Iran Launches Missiles into Syria targeting ISIS

The American FA-18 shot down the Syrian government warplane south of the town of Tabqah, on the same day that Iran's Revolutionary Guards Corps launched several midrange missiles from inside Iran at targets in Syria, hoping to punish Islamic State forces responsible for last week's terror attacks in Tehran.

Tensions escalated on Sunday as the USA army brought down the jet near Raqqa and Iran launched missiles at Islamic State targets in eastern Syria - the first time each state has carried out such actions in the multi-sided Syrian war.

To "honor the blood spilled by innocent people on June 7 in Tehran", the IRGC fired six medium-range ground-to-ground missiles from their bases in Kurdistan and Kermanshah provinces in western Iran.

Hours after the Iranian attack against ISIS, President Trump authorised his forces to shoot down a Syrian government fighter jet.

Tehran has devoted vast military and financial resources to propping up the regime of Syrian President Bashar al-Assad in a six-year civil war.

After Iran launched missiles into Syria, an advisor to the Iranian foreign minister, Sheikh Hussein al-Islam, said that Israel "is the main enemy" of Iran and that Israel should be anxious.

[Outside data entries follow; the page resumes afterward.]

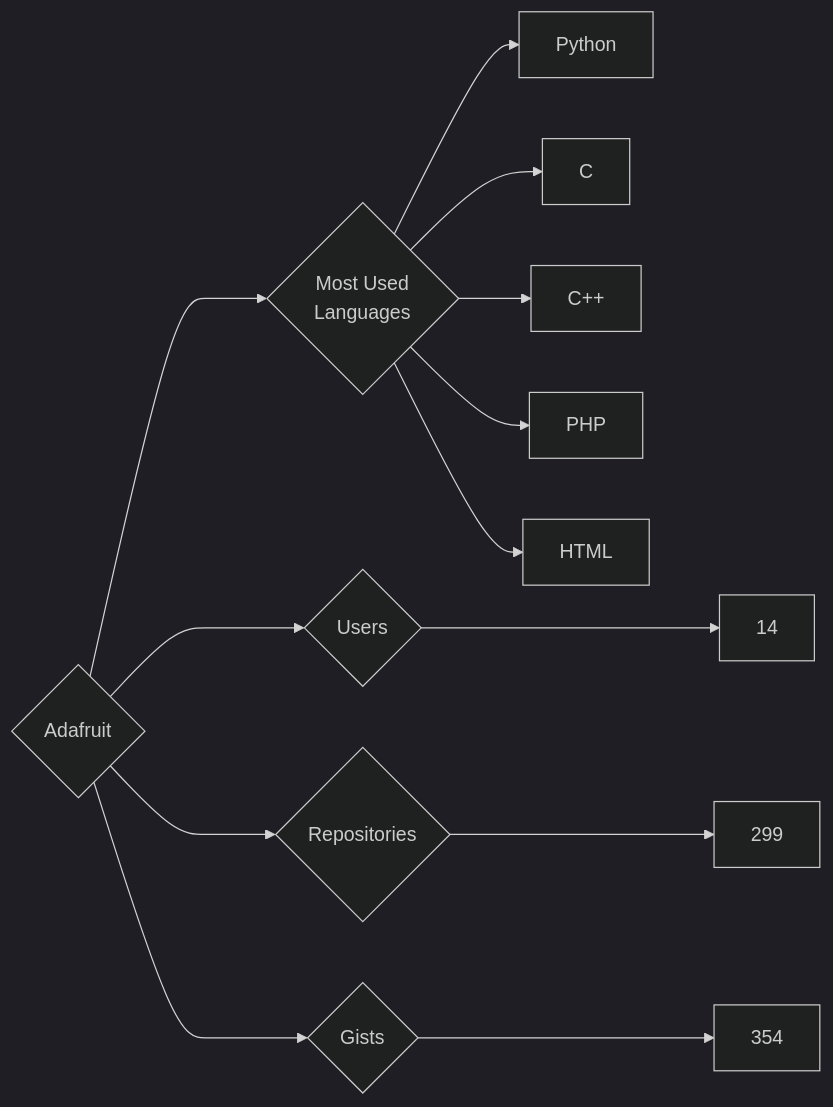
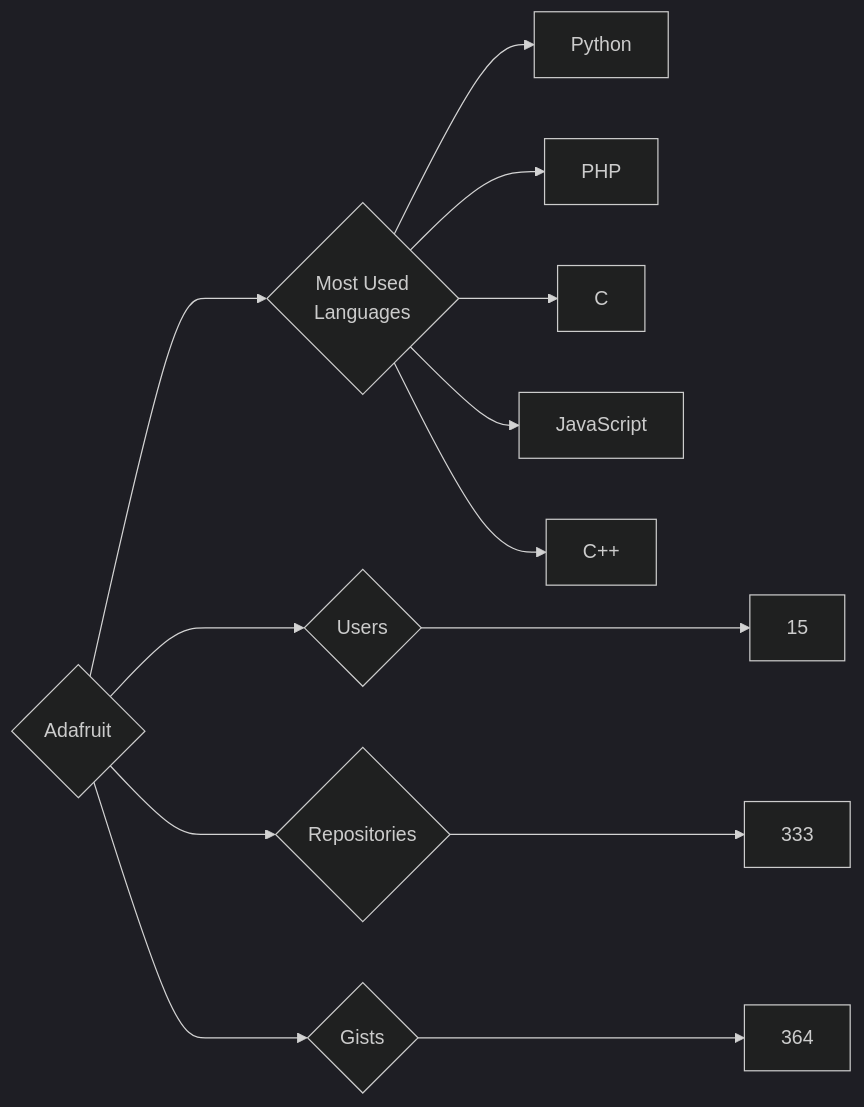
Before and after one commit to trickest/insiders: the diagram in targets/Adafruit/README.md, drawn with Mermaid (dark theme). The commit also changed 679 other files, not shown here.

````diff
--- a/targets/Adafruit/README.md
+++ b/targets/Adafruit/README.md
@@ -3,13 +3,13 @@
 ```mermaid
 graph LR
 COMPANY_NAME{Adafruit}
-COMPANY_NAME ---> U{Users} ---> UN[14]
-COMPANY_NAME ---> R{Repositories} ---> RN[299]
-COMPANY_NAME ---> G{Gists} ---> GN[354]
+COMPANY_NAME ---> U{Users} ---> UN[15]
+COMPANY_NAME ---> R{Repositories} ---> RN[333]
+COMPANY_NAME ---> G{Gists} ---> GN[364]
 COMPANY_NAME ---> ML{Most Used<br>Languages}
 ML --> Python[Python]
+ML --> PHP[PHP]
 ML --> C[C]
+ML --> JavaScript[JavaScript]
 ML --> C++[C++]
-ML --> PHP[PHP]
-ML --> HTML[HTML]
 ```
````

The missile strike was meant as retaliation for the deadly twin terrorist attacks carried out by IS militants in Tehran early this month, cutting short 18 innocent lives and wounding dozens more.

"The Saudis and Americans are especially receivers of this message".

Spicer said Monday that Washington would work to keep lines of communication open to, in his words, "de-conflict potential issues".

Separately, Fox News has learned more about the Iranian missiles fired into eastern Syria yesterday.

Elsewhere, he noted the ample opportunities for cooperation between the two countries, saying "economic, political and security cooperation between Iran and Iraq has arrived at a point where we need a comprehensive trade and economic cooperation document for its further development".

Iran has described the attackers as being "long affiliated with the Wahhabi", an ultraconservative form of Sunni Islam practiced in Saudi Arabia.

The US-led coalition said the location was close to where another pro-regime drone, which intelligence sources had also identified as Iranian, was shot down on June 8 after dropping bombs near coalition forces.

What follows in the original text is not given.